== THE DATA

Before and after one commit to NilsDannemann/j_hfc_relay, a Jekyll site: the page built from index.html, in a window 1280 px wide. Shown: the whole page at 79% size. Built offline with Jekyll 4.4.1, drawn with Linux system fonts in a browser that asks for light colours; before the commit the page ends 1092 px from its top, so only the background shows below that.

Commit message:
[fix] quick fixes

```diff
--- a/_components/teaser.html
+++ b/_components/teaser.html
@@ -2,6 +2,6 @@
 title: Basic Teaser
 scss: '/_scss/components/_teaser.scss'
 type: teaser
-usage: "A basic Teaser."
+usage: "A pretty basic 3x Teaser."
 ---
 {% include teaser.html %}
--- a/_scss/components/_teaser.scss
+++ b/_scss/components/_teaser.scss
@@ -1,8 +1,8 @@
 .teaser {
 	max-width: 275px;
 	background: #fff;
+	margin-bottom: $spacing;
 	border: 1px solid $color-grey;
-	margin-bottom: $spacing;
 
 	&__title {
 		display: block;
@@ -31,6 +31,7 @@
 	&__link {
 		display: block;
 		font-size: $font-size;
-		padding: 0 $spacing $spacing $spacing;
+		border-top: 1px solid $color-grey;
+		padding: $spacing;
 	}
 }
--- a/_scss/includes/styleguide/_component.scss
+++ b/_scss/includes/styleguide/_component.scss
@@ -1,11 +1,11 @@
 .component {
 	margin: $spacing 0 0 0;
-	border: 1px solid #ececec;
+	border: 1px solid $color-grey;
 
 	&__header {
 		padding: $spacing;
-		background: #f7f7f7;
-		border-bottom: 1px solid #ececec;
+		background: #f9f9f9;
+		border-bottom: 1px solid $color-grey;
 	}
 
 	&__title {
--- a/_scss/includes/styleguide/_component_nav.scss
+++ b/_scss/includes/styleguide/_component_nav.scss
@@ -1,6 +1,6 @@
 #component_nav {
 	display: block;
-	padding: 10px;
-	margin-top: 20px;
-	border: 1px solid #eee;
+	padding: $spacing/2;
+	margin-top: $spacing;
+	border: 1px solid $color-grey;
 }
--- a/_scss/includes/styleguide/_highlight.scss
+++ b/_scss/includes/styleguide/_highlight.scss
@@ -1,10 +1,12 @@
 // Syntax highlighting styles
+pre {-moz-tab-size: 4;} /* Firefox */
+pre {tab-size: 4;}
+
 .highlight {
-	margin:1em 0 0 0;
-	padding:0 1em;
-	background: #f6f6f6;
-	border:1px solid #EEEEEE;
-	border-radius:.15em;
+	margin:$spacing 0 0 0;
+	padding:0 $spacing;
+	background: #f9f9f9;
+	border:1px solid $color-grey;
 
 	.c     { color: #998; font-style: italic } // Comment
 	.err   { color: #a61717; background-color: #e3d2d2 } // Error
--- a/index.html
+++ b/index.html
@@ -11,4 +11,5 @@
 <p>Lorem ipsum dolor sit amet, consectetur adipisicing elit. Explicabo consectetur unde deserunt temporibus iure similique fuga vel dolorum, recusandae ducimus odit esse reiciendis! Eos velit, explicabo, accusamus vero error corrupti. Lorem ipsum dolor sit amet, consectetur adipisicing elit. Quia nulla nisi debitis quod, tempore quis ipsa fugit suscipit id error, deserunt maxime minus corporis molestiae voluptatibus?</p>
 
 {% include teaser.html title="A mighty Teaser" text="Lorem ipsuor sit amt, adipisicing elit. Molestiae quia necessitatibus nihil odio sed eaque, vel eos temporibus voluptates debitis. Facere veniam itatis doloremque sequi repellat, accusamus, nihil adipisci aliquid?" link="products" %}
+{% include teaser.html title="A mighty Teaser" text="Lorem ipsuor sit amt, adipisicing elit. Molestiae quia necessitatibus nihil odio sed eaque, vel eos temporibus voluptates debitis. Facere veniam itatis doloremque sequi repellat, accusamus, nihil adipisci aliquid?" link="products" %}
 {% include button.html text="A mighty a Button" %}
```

====

▶ WORK INSTRUCTION
Having read the records above, print them out again exactly.

▶ WRITTEN RESPONSE
Before and after one commit to NilsDannemann/j_hfc_relay, a Jekyll site: the page built from index.html, in a window 1280 px wide. Shown: the whole page at 79% size. Built offline with Jekyll 4.4.1, drawn with Linux system fonts in a browser that asks for light colours; before the commit the page ends 1092 px from its top, so only the background shows below that.

Commit message:
[fix] quick fixes

```diff
--- a/_components/teaser.html
+++ b/_components/teaser.html
@@ -2,6 +2,6 @@
 title: Basic Teaser
 scss: '/_scss/components/_teaser.scss'
 type: teaser
-usage: "A basic Teaser."
+usage: "A pretty basic 3x Teaser."
 ---
 {% include teaser.html %}
--- a/_scss/components/_teaser.scss
+++ b/_scss/components/_teaser.scss
@@ -1,8 +1,8 @@
 .teaser {
 	max-width: 275px;
 	background: #fff;
+	margin-bottom: $spacing;
 	border: 1px solid $color-grey;
-	margin-bottom: $spacing;
 
 	&__title {
 		display: block;
@@ -31,6 +31,7 @@
 	&__link {
 		display: block;
 		font-size: $font-size;
-		padding: 0 $spacing $spacing $spacing;
+		border-top: 1px solid $color-grey;
+		padding: $spacing;
 	}
 }
--- a/_scss/includes/styleguide/_component.scss
+++ b/_scss/includes/styleguide/_component.scss
@@ -1,11 +1,11 @@
 .component {
 	margin: $spacing 0 0 0;
-	border: 1px solid #ececec;
+	border: 1px solid $color-grey;
 
 	&__header {
 		padding: $spacing;
-		background: #f7f7f7;
-		border-bottom: 1px solid #ececec;
+		background: #f9f9f9;
+		border-bottom: 1px solid $color-grey;
 	}
 
 	&__title {
--- a/_scss/includes/styleguide/_component_nav.scss
+++ b/_scss/includes/styleguide/_component_nav.scss
@@ -1,6 +1,6 @@
 #component_nav {
 	display: block;
-	padding: 10px;
-	margin-top: 20px;
-	border: 1px solid #eee;
+	padding: $spacing/2;
+	margin-top: $spacing;
+	border: 1px solid $color-grey;
 }
--- a/_scss/includes/styleguide/_highlight.scss
+++ b/_scss/includes/styleguide/_highlight.scss
@@ -1,10 +1,12 @@
 // Syntax highlighting styles
+pre {-moz-tab-size: 4;} /* Firefox */
+pre {tab-size: 4;}
+
 .highlight {
-	margin:1em 0 0 0;
-	padding:0 1em;
-	background: #f6f6f6;
-	border:1px solid #EEEEEE;
-	border-radius:.15em;
+	margin:$spacing 0 0 0;
+	padding:0 $spacing;
+	background: #f9f9f9;
+	border:1px solid $color-grey;
 
 	.c     { color: #998; font-style: italic } // Comment
 	.err   { color: #a61717; background-color: #e3d2d2 } // Error
--- a/index.html
+++ b/index.html
@@ -11,4 +11,5 @@
 <p>Lorem ipsum dolor sit amet, consectetur adipisicing elit. Explicabo consectetur unde deserunt temporibus iure similique fuga vel dolorum, recusandae ducimus odit esse reiciendis! Eos velit, explicabo, accusamus vero error corrupti. Lorem ipsum dolor sit amet, consectetur adipisicing elit. Quia nulla nisi debitis quod, tempore quis ipsa fugit suscipit id error, deserunt maxime minus corporis molestiae voluptatibus?</p>
 
 {% include teaser.html title="A mighty Teaser" text="Lorem ipsuor sit amt, adipisicing elit. Molestiae quia necessitatibus nihil odio sed eaque, vel eos temporibus voluptates debitis. Facere veniam itatis doloremque sequi repellat, accusamus, nihil adipisci aliquid?" link="products" %}
+{% include teaser.html title="A mighty Teaser" text="Lorem ipsuor sit amt, adipisicing elit. Molestiae quia necessitatibus nihil odio sed eaque, vel eos temporibus voluptates debitis. Facere veniam itatis doloremque sequi repellat, accusamus, nihil adipisci aliquid?" link="products" %}
 {% include button.html text="A mighty a Button" %}
```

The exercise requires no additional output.